It baffles me that the developers apparently consider having to look up boss strategies a no brainer, but having to look up speccs worth revamping the talents every other expansion.
Please read the post below first to be able to understand this one.
The conclusion of the earlier post was that if you want to have meaningful choices of equal efficiency in a game, they need to be about style. Examples show that differences in style need to be very strong if the choice between equally efficient options is to be considered meaningful.
If we try to use this insight to design WoW talents, we run into several problems.
On the one hand side we would like to start the iteration during development with radically different options. On the other hand, we need to consider that having six choices of three options each, creates three to the power of six possible combinations. That is 729 combinations. But since we have 33 speccs in World of Warcraft that makes 24,057 combinations that the designers need to think through if they want to make sure that no unbalanced combination emerges later on.
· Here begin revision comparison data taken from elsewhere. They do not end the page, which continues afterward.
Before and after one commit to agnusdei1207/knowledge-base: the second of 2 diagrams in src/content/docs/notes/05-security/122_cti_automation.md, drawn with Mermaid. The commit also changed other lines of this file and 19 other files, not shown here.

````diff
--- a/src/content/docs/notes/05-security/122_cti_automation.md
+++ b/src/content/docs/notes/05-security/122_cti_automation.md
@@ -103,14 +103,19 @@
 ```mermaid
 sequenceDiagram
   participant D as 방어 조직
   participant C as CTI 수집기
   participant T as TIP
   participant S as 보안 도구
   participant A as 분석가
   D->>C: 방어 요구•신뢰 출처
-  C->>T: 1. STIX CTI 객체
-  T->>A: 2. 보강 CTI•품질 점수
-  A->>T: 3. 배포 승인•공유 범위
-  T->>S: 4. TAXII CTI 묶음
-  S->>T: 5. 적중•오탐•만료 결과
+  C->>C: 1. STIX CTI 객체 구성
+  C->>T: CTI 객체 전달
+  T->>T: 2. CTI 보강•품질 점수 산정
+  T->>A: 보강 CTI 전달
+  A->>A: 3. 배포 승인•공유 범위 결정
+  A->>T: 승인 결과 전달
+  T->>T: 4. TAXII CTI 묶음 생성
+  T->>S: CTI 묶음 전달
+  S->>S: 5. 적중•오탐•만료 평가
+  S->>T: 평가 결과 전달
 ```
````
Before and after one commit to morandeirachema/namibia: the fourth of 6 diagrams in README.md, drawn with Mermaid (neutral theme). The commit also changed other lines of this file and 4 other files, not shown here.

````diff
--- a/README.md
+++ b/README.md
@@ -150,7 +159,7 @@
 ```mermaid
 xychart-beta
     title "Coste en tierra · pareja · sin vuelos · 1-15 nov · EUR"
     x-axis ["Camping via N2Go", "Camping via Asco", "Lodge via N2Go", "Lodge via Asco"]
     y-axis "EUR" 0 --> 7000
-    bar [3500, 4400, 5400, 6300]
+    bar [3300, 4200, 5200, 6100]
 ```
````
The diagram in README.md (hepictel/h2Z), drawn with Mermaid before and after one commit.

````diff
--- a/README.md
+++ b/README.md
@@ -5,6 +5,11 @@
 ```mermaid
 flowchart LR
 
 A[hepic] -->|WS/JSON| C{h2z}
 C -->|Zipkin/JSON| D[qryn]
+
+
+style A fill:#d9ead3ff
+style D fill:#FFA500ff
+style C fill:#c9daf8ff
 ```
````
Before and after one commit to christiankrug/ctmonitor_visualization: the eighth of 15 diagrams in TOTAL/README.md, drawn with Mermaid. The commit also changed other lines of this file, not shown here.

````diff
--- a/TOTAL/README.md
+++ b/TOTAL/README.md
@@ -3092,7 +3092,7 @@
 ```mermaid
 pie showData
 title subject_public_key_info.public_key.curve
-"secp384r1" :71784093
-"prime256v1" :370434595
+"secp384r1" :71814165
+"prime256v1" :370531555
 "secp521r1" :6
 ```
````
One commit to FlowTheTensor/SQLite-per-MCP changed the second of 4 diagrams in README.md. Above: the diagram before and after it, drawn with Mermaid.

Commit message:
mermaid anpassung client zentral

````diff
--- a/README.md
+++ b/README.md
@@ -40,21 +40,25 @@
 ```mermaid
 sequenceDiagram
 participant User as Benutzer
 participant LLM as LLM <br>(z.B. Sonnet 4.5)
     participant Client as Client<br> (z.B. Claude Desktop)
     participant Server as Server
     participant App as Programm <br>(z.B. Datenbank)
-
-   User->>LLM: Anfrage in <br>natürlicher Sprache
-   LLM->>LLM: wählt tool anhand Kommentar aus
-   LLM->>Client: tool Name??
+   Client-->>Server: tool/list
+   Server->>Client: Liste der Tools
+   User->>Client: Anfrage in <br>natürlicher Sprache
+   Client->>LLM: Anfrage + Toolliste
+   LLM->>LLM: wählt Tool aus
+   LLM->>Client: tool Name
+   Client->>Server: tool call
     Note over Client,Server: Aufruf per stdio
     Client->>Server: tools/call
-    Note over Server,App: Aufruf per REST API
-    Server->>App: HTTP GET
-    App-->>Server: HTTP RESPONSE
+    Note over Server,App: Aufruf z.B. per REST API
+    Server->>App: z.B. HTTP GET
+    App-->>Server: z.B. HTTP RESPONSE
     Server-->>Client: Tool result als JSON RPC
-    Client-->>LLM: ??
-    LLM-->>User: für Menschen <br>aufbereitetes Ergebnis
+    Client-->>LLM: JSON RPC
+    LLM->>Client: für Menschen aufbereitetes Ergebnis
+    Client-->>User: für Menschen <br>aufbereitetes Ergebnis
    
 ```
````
Of course, the designers don't want to think through every one of these combinations - especially not when considering possible combinations with racial abilities or any content they offer later on. That's why they want the options to be similar! That's why e.g. the first choice in the feral talents at level 15 is all about movement. This way it is easier to think it through. Situations in which movement doesn't matter, for example, can be ignored while balancing this choice.
Another reason to create choices between similar options, instead of radically different ones, is to make sure that every druid has some 'movement changing ability'. Otherwise the player might feel like he missed out on some of the 'content'.
To keep the balancing manageable it is also useful to homogenize the endgame. I think this is a fallacy, but hear me out. If every boss has an autohit every two seconds and at most one special hit every 3 seconds, some number crunching can be done. For example, the devs can offer the tank the choice to either gain X armor or Y more block chance. Next, they tweak X and Y to be equally efficient while tanking. Of course this only works if encounters are similar enough.
We see that having a very homogenous endgame allows the devs to add more style choices that are equally efficient. If you ever wondered, why the PvE endgame is better balanced than the PvP endgame, that's the reason.
Unfortunately homogenizing the endgame is a fallacy. What you gain via the more interesting talent choices, you lose threefold by having a more boring endgame.
I recently played a rogue in dramatically unbalanced battlegrounds; and I had fun. And since the waiting times were lower than at max level, I'm apparently not the only person who found this to be fun. How is that possible?
Well, the PvP game consists of a lot of very different situations that appear unpredictably in front of the player. The priest may be instantly dead when jumped by two rogues, but he can also make a fear bomb in the flag room and save the day. That's why the game is fun for him. As long as we don't make a competitive sport out of it, these battlegrounds are perfect fun.
And turning an activity into a competitive sport may not always be the best idea. If it has to be done, the game either requires a lot of unpredictability (Poker) or perfect symmetry (Chess). Unfortunately Blizzard was trying to make the WoW PvE endgame perfectly predictable, not symmetrical (it's PvE) and still competitive. We've seen the boring result of this: the endgame becomes all about execution, “Simon Says”, without any real choices for 90% of the players.
A solution would be to make the endgame less predictable. But that would be a dramatic change that's probably impossible to make. On the other hand .. they just added Panda Kung Fu and Pokemon; nothing's impossible, I guess.
Looking at the preliminary Druid talents, for example, you can see that they are mostly completely irrelevant for the raiding endgame. And where they are not irrelevant, they are mandatory. If “cenarion ward” increases healing output, it is mandatory. If it doesn't take Nature's Swiftness.
It is extremely difficult to create style choices in the raiding endgame, because endgame players, especially hardcore raiders, just don't care about style. Just recently someone told me that he could care less whether the tank is a Panda or a Pink Gnome. To introduce a meaningful choice about style in that environment is all but impossible. And if a choice is not about style and not about efficiency it is meaningless.
Remember, the act of choosing is a journey towards a goal. That goal can either be more efficiency or better style. There just aren't any other goals concerning character development that I am aware of.
So, what would I do if I a were a dev? Two things.
First I would differentiate between two kinds of choices: The ones that are meant to make the player ponder for a long time whether he has made the right choice, and those which do not. Next, the choices that are meant to make the player ponder for a long time, need to be very high level choices, like choice of class or specc. They need to change dramatically how a player plays the game. They need to change the style dramatically. They can either lock the player in (e.g. class) or allow a frequent repeat of the choice (e.g. specc).
The choices that have a final answer would still be left in the game. They are fun for new players to figure out and if new players are unable to figure them out, they will receive help from other players and online resources. It baffles me that the developers apparently consider having to look up boss strategies a no brainer, but having to look up speccs worth revamping the talents every other expansion. The devs create an entire leveling game that is wasted once the players reach the endgame. But if the talents become uninteresting for players in the endgame, they somehow think that's a big problem.
Finally, I would add more unpredictable content that makes all kinds of absurd decisions valuable every now and then. This situation already exists in the casual PvP content. In the long term, there's no reason to not evolve the PvE content in this direction, too.